**Task details:**
Your answer must be a single number: the count of lines in the records below that include the string "page".

(Extracted records)
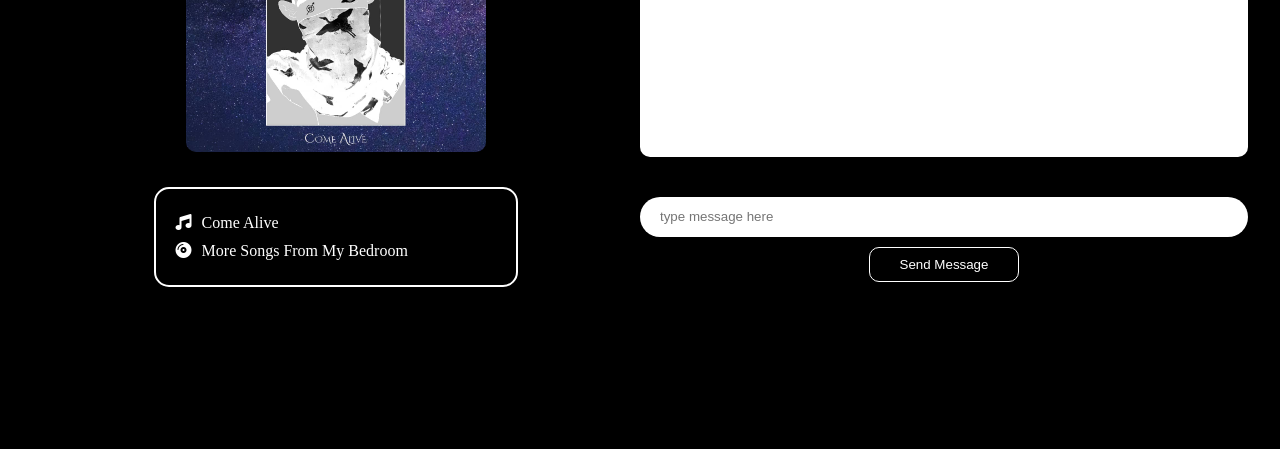
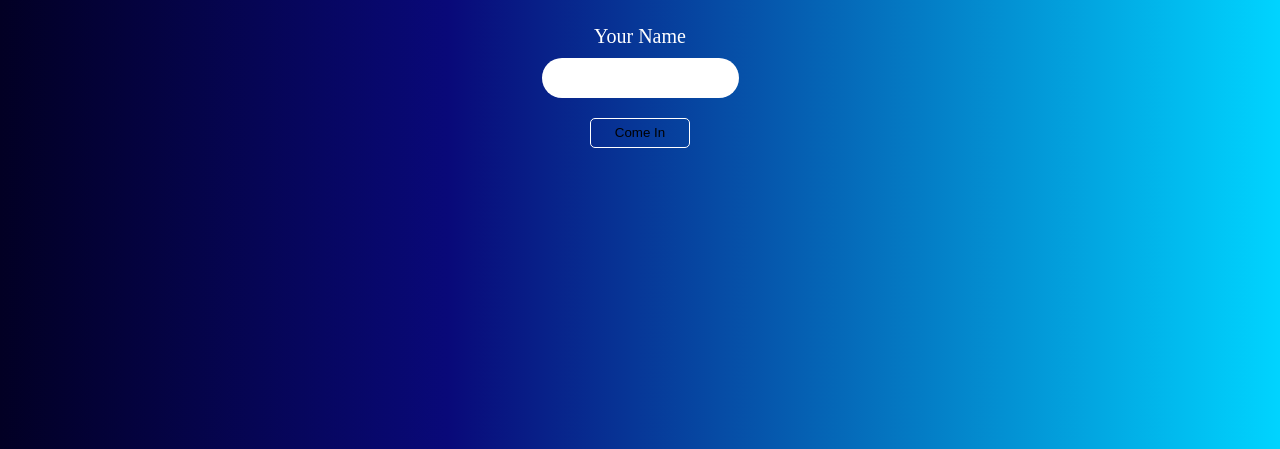
Before and after one commit to mr-funtor/bedroon-streeam, a website: page views/index.html in a window 1280 px wide. Shown: the part 351-800 px from the top of the page. Drawn offline with nearby package versions, Linux system fonts and the light colour scheme; no server answers.

Commit message:
restored the login page

```diff
--- a/views/index.html
+++ b/views/index.html
@@ -59,7 +59,7 @@
 			</aside>
 		</section>
 
-		<section class="login-area hide">
+		<section class="login-area">
 			<h2>More Songs From My Bedroom</h2>
 			<label for="name">Your Name</label>
 			<input type="name" id="name" class="user-name">
```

**Solution:**
2